DCSO talks about security | RecordCourier.com
YOUR AD HERE »

DCSO talks about security

by Merrie Leininger

School officials and law enforcement officers met Wednesday afternoon to discuss precautions they can take to make sure school violence doesn’t happen in Douglas County.

“We talked about concerns such as what happens if police respond in that kind of situation, what will they do? We know our mission, but we need to get familiarized with what they expect from us. We will have our tactical commanders brief the teachers about what to expect and what our roles are going to be,” Sheriff Ron Pierini said.

Pierini said one result that came out of the meeting is the SWAT officers will do training inside the schools.

“They will allow our tactical team to train in the schools so they are real familiar with the schools. The more familiar they are, the faster they will be able to search it and not miss anything,” Pierini said.

The schools will also be supplying the sheriff’s office with blueprints of the schools.

Pierini said each of the schools has warning mechanisms that let staff know if they need to evacuate, if they need to barricade themselves in their classrooms, or just that there may be a problem and staff needs to stay alert. However, he said those mechanisms are not uniform among the schools and the law enforcement officials suggested they make them so.

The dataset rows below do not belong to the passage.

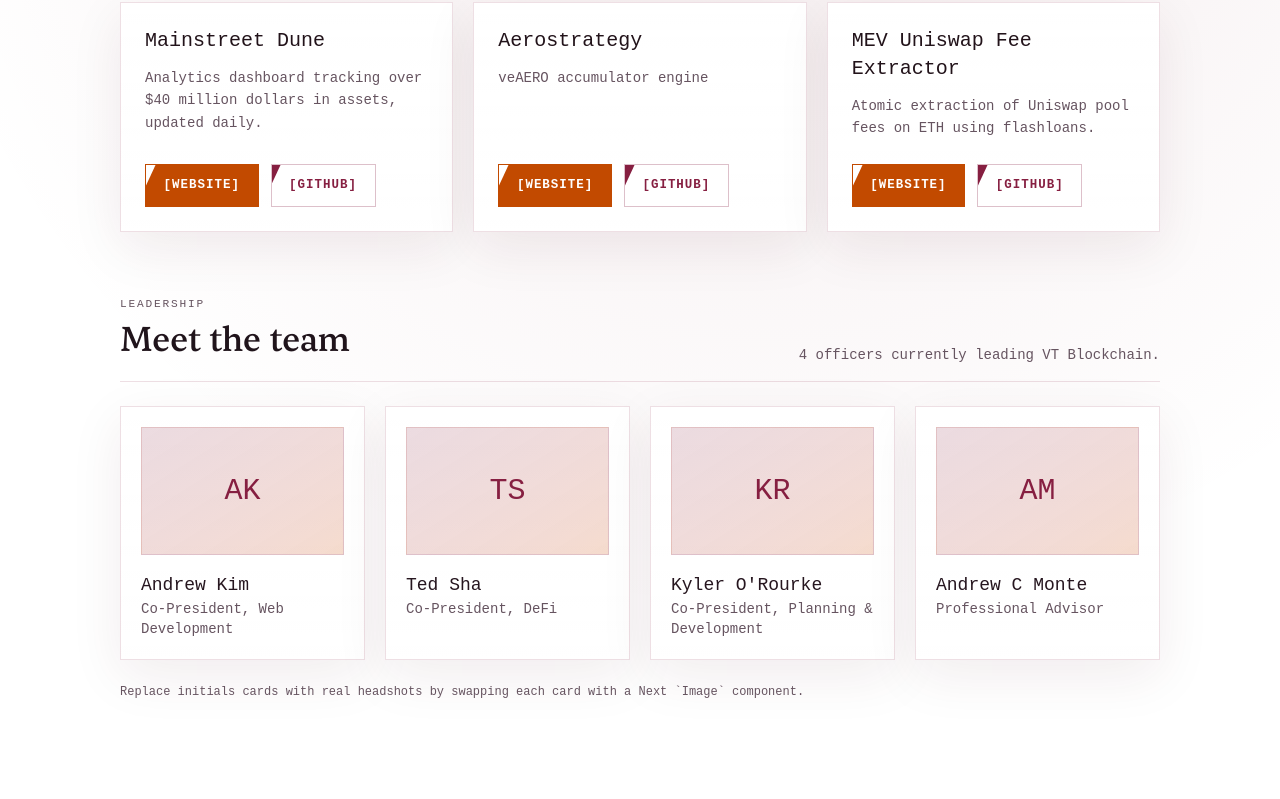
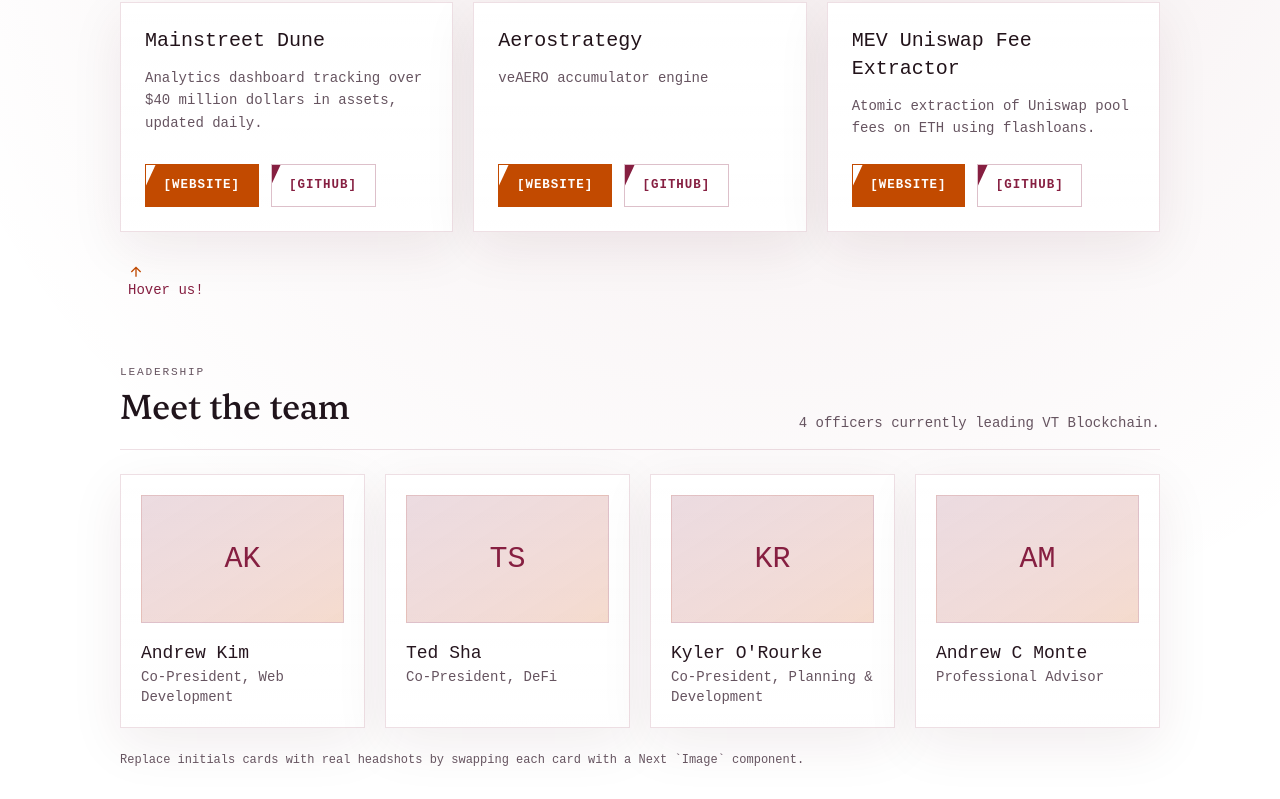
Before and after one commit to aykk/vtblockchainwebsite, a Next.js app: page / in a window 1280 px wide. Shown: the part 2241-3040 px from the top of the page. Built offline with nearby package versions, Linux system fonts and the light colour scheme.

Commit message:
fix uniswap box button color and add hover text

```diff
--- a/src/app/globals.css
+++ b/src/app/globals.css
@@ -424,7 +424,7 @@
 .mev-hover:hover .btn-swipe-ghost:hover {
   background: #ff1493;
   border-color: #ff1493;
-  color: #ffffff
+  color: #ffffff;
 }
 
 .section-kicker {
--- a/src/app/page.tsx
+++ b/src/app/page.tsx
@@ -719,6 +719,12 @@
               </article>
             ))}
           </div>
+          <div className="flex flex-col items-start gap-0 pt-2 pl-2">
+            <svg className="h-4 w-4 text-(--brand-orange)" viewBox="0 0 24 24" fill="none" stroke="currentColor" strokeWidth="2">
+              <path d="M12 19V5M5 12l7-7 7 7" />
+            </svg>
+            <span className="text-sm font-medium text-(--brand-maroon)">Hover us!</span>
+          </div>
         </section>
 
         <section id="leadership" className="space-y-6">
```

n Community policing. Sheriff Pierini said DCSO is ahead of the game in the way officers are reaching out to the community through the Community Action Team.

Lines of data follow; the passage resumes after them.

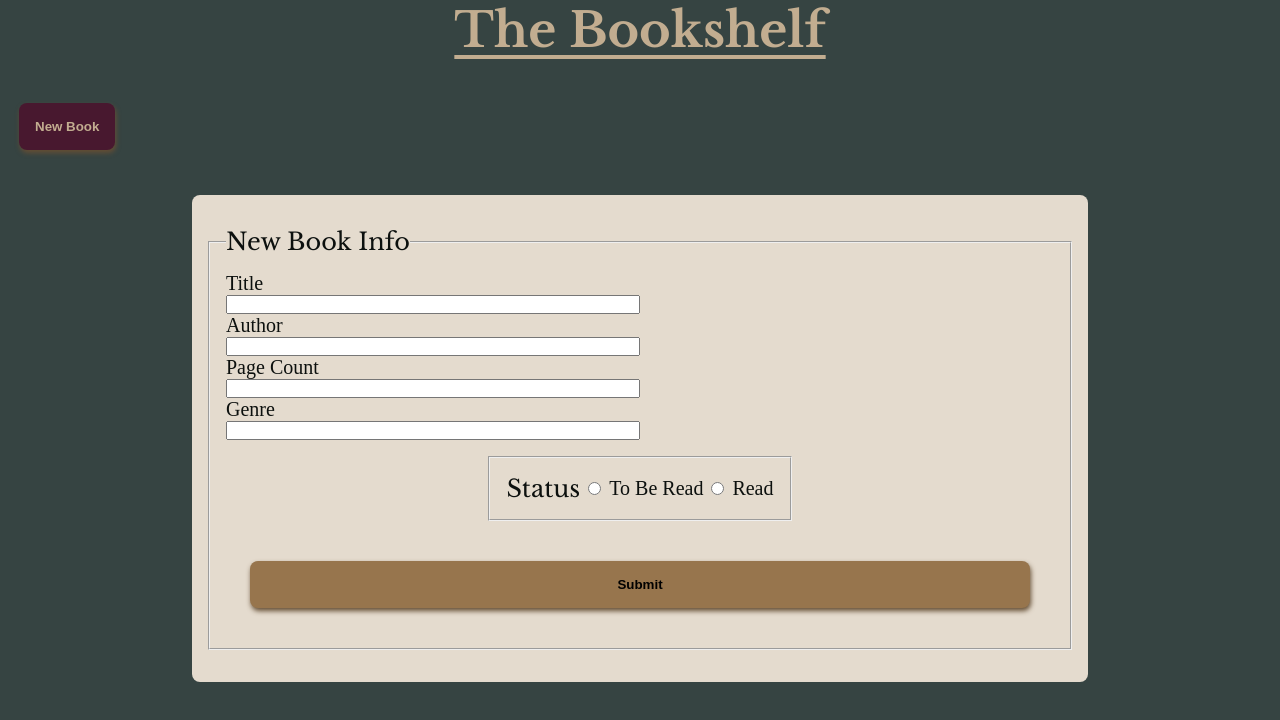
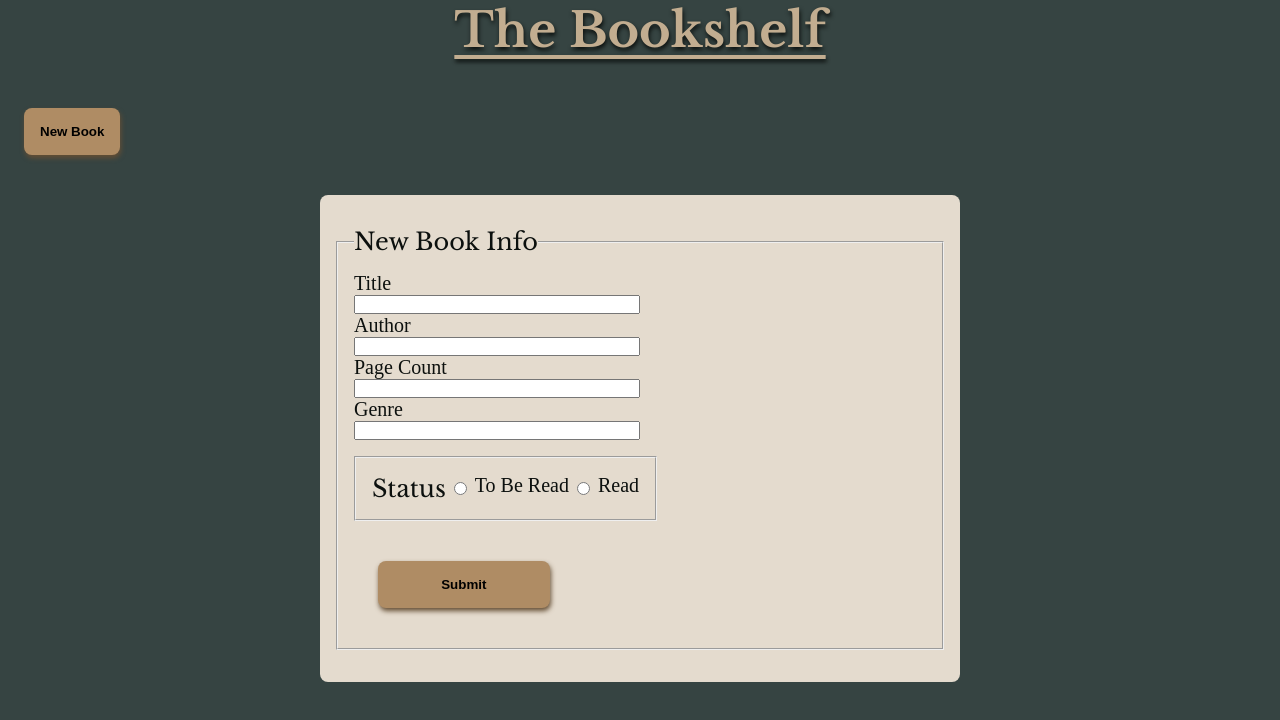
Before and after one commit to ebey04/BookShelf, a plain HTML site: page index.html in a window 1280 px wide. Both pictures are taken after a click on the button "New Book". Drawn offline with nearby package versions, Linux system fonts and the light colour scheme.

Commit message:
feat: add aria tags to HTML, fix radio button alignment, add shadow to h1

```diff
--- a/index.html
+++ b/index.html
@@ -21,7 +21,7 @@
 
     <section id="library"></section>
 
-    <button type="button" id="bookBTN" class="btn">New Book</button>
+    <button type="button" id="bookBTN" class="btn" aria-controls="form" aria-expanded="false">New Book</button>
 
 
     <form id="form">
--- a/styles.css
+++ b/styles.css
@@ -6,7 +6,7 @@
 
 :root{
     --text-color: #c2ad90;
-    --button-color: #97754d;
+    --button-color: #AF8C64;
     --secondary-color: #e4dbce;
     --secondary-text: #0c100e;
 }
@@ -23,6 +23,7 @@ header{
     font-size: 1.5rem;
     font-family: "Libre Baskerville";
     margin-bottom: 1.5rem;
+    text-shadow: 1px 3px 4px var(--secondary-text);
 }
 
 #library h3{
@@ -59,7 +60,7 @@ header{
     transition: transform 0.3s ease-in-out;
 }
 
-.btn:hover, .btn:focus{
+.btn:hover, .btn:focus-visible{
     transform: translateY(-5px) translateX(-5px);
     background-color: #48182f;
     color: var(--text-color)
@@ -71,7 +72,7 @@ form{
     border-radius: 8px;
     padding: 1rem;
     margin: 1rem auto;
-    width: 70%;
+    width: 50%;
     height: auto;
     display: none;
     font-size: 1.25rem;;
@@ -93,12 +94,29 @@ fieldset legend{
     font-family: "Libre Baskerville";
 }
 
+fieldset fieldset {
+    align-self: flex-start;
+    width: auto;
+    margin-left: 0;
+    margin-right: auto;
+}
+
 fieldset #mini{
     display: flex;
-    align-items: center;
+    align-items: left;
     gap: .5rem;
 }
 
 input[type="text"], input[type="number"]{
     max-width: 50%;
 }
+
+input:focus {
+    outline: 2px solid var(--button-color);
+    background-color: #fffaf3;
+}
+
+input[type="submit"]{
+    width: 30%;
+    align-items: center;
+}
```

“In regards to the community policing concept, we’re light years ahead of a lot of communities. Part of it is the repeat offender team who is trained in conflict resolution. If there is a concern about a student, we will send those officers in and talk to him about the allegations and about what kind of resources to give this person and also communicate with his parents so they’re aware,” Pierini said.

Also part of the Community Action Team is the peer court, made up of Douglas High School students.

Pierini said the peer court will help identify students who are potentially violent.

“It will help because we now have about 30 students in DHS willing to participate and the more students out there with understanding about our concerns, and the more they know what they can do as a student to help prevent that, the more apt they will be to communicate with us in case something comes up. I really believe it is 100 percent positive,” Pierini said.

One of Pierini’s goals is to get school resource officers into the school. He said getting the money to pay for them has been a problem.

“We go there on calls. We even have officers on their own time go spend time in the school. We’re enthused about it, but I’m afraid the school has to buy into this, too, we have to have resources from school, too. It comes down to dollars and cents,” he said.

Pierini said the DCSO plans on working with the schools more in the future and meeting with school officials again to brainstorm about safety issues.

“I’m really proud of the people doing this, I think it will pay off. We plan on having more meetings and trying to work with each one of schools,” he said.